* Required work:
From the first entry to the last, repeat them all exactly.

[Recorded data]
((

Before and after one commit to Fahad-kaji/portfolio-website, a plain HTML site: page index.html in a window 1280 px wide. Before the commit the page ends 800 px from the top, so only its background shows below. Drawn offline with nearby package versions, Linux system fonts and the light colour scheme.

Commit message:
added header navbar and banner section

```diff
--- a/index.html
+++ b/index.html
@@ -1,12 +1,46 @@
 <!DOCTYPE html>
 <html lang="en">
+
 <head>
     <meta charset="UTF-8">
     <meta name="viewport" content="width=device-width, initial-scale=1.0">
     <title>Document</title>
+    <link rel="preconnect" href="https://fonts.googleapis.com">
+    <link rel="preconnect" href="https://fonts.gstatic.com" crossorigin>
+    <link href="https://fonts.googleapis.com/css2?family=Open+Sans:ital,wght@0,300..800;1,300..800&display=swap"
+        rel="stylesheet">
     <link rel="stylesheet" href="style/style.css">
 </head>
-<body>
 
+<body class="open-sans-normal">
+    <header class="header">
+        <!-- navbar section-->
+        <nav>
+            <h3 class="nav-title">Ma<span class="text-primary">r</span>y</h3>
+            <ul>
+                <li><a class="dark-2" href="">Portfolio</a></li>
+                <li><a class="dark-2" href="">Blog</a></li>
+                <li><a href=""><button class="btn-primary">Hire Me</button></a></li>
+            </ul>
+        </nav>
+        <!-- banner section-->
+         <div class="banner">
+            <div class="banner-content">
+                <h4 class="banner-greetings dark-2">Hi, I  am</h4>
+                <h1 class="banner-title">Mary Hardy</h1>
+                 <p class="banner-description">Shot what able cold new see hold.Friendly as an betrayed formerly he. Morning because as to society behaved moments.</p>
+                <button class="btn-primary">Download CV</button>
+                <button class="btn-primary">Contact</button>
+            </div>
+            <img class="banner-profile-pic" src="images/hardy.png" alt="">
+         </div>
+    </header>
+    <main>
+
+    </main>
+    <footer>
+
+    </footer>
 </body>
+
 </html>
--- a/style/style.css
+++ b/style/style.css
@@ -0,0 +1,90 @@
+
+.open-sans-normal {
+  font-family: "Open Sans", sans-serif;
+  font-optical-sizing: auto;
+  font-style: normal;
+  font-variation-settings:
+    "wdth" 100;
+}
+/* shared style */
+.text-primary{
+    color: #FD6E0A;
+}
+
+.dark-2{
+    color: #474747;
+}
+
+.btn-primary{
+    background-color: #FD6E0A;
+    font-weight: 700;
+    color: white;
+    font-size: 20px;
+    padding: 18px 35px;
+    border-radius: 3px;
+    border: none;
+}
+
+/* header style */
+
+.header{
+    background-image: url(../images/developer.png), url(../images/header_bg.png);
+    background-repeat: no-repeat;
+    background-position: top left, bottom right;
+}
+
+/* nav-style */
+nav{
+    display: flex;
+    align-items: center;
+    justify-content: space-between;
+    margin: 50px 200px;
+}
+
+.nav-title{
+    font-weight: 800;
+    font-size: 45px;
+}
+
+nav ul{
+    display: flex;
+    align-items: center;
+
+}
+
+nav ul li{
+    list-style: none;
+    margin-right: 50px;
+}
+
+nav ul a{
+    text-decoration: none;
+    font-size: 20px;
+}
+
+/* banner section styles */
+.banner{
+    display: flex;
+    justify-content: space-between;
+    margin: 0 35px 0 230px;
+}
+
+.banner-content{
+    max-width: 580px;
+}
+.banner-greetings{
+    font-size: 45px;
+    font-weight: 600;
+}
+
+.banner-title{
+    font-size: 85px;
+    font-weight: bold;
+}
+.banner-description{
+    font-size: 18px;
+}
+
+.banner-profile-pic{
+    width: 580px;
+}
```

))

* Response for this exercise:
Before and after one commit to Fahad-kaji/portfolio-website, a plain HTML site: page index.html in a window 1280 px wide. Before the commit the page ends 800 px from the top, so only its background shows below. Drawn offline with nearby package versions, Linux system fonts and the light colour scheme.

Commit message:
added header navbar and banner section

```diff
--- a/index.html
+++ b/index.html
@@ -1,12 +1,46 @@
 <!DOCTYPE html>
 <html lang="en">
+
 <head>
     <meta charset="UTF-8">
     <meta name="viewport" content="width=device-width, initial-scale=1.0">
     <title>Document</title>
+    <link rel="preconnect" href="https://fonts.googleapis.com">
+    <link rel="preconnect" href="https://fonts.gstatic.com" crossorigin>
+    <link href="https://fonts.googleapis.com/css2?family=Open+Sans:ital,wght@0,300..800;1,300..800&display=swap"
+        rel="stylesheet">
     <link rel="stylesheet" href="style/style.css">
 </head>
-<body>
 
+<body class="open-sans-normal">
+    <header class="header">
+        <!-- navbar section-->
+        <nav>
+            <h3 class="nav-title">Ma<span class="text-primary">r</span>y</h3>
+            <ul>
+                <li><a class="dark-2" href="">Portfolio</a></li>
+                <li><a class="dark-2" href="">Blog</a></li>
+                <li><a href=""><button class="btn-primary">Hire Me</button></a></li>
+            </ul>
+        </nav>
+        <!-- banner section-->
+         <div class="banner">
+            <div class="banner-content">
+                <h4 class="banner-greetings dark-2">Hi, I  am</h4>
+                <h1 class="banner-title">Mary Hardy</h1>
+                 <p class="banner-description">Shot what able cold new see hold.Friendly as an betrayed formerly he. Morning because as to society behaved moments.</p>
+                <button class="btn-primary">Download CV</button>
+                <button class="btn-primary">Contact</button>
+            </div>
+            <img class="banner-profile-pic" src="images/hardy.png" alt="">
+         </div>
+    </header>
+    <main>
+
+    </main>
+    <footer>
+
+    </footer>
 </body>
+
 </html>
--- a/style/style.css
+++ b/style/style.css
@@ -0,0 +1,90 @@
+
+.open-sans-normal {
+  font-family: "Open Sans", sans-serif;
+  font-optical-sizing: auto;
+  font-style: normal;
+  font-variation-settings:
+    "wdth" 100;
+}
+/* shared style */
+.text-primary{
+    color: #FD6E0A;
+}
+
+.dark-2{
+    color: #474747;
+}
+
+.btn-primary{
+    background-color: #FD6E0A;
+    font-weight: 700;
+    color: white;
+    font-size: 20px;
+    padding: 18px 35px;
+    border-radius: 3px;
+    border: none;
+}
+
+/* header style */
+
+.header{
+    background-image: url(../images/developer.png), url(../images/header_bg.png);
+    background-repeat: no-repeat;
+    background-position: top left, bottom right;
+}
+
+/* nav-style */
+nav{
+    display: flex;
+    align-items: center;
+    justify-content: space-between;
+    margin: 50px 200px;
+}
+
+.nav-title{
+    font-weight: 800;
+    font-size: 45px;
+}
+
+nav ul{
+    display: flex;
+    align-items: center;
+
+}
+
+nav ul li{
+    list-style: none;
+    margin-right: 50px;
+}
+
+nav ul a{
+    text-decoration: none;
+    font-size: 20px;
+}
+
+/* banner section styles */
+.banner{
+    display: flex;
+    justify-content: space-between;
+    margin: 0 35px 0 230px;
+}
+
+.banner-content{
+    max-width: 580px;
+}
+.banner-greetings{
+    font-size: 45px;
+    font-weight: 600;
+}
+
+.banner-title{
+    font-size: 85px;
+    font-weight: bold;
+}
+.banner-description{
+    font-size: 18px;
+}
+
+.banner-profile-pic{
+    width: 580px;
+}
```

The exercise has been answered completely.